Each line below needs to be repeated precisely as it is.

Segment Start: PROVIDED DATA

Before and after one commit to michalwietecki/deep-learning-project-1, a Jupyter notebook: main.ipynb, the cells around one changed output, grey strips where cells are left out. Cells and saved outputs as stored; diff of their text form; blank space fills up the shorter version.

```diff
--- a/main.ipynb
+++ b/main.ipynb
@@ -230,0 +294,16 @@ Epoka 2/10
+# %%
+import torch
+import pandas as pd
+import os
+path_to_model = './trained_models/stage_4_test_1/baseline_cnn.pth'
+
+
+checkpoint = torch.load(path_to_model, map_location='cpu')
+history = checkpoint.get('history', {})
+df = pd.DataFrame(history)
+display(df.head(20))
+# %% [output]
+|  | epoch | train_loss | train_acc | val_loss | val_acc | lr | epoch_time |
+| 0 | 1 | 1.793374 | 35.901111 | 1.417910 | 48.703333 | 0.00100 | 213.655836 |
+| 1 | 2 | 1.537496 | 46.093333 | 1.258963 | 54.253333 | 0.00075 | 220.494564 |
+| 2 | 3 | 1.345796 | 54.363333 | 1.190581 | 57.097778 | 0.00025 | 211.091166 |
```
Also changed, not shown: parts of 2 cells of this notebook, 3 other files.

Segment End: PROVIDED DATA

▶ **ANSWER TO THIS TASK**
Before and after one commit to michalwietecki/deep-learning-project-1, a Jupyter notebook: main.ipynb, the cells around one changed output, grey strips where cells are left out. Cells and saved outputs as stored; diff of their text form; blank space fills up the shorter version.

```diff
--- a/main.ipynb
+++ b/main.ipynb
@@ -230,0 +294,16 @@ Epoka 2/10
+# %%
+import torch
+import pandas as pd
+import os
+path_to_model = './trained_models/stage_4_test_1/baseline_cnn.pth'
+
+
+checkpoint = torch.load(path_to_model, map_location='cpu')
+history = checkpoint.get('history', {})
+df = pd.DataFrame(history)
+display(df.head(20))
+# %% [output]
+|  | epoch | train_loss | train_acc | val_loss | val_acc | lr | epoch_time |
+| 0 | 1 | 1.793374 | 35.901111 | 1.417910 | 48.703333 | 0.00100 | 213.655836 |
+| 1 | 2 | 1.537496 | 46.093333 | 1.258963 | 54.253333 | 0.00075 | 220.494564 |
+| 2 | 3 | 1.345796 | 54.363333 | 1.190581 | 57.097778 | 0.00025 | 211.091166 |
```
Also changed, not shown: parts of 2 cells of this notebook, 3 other files.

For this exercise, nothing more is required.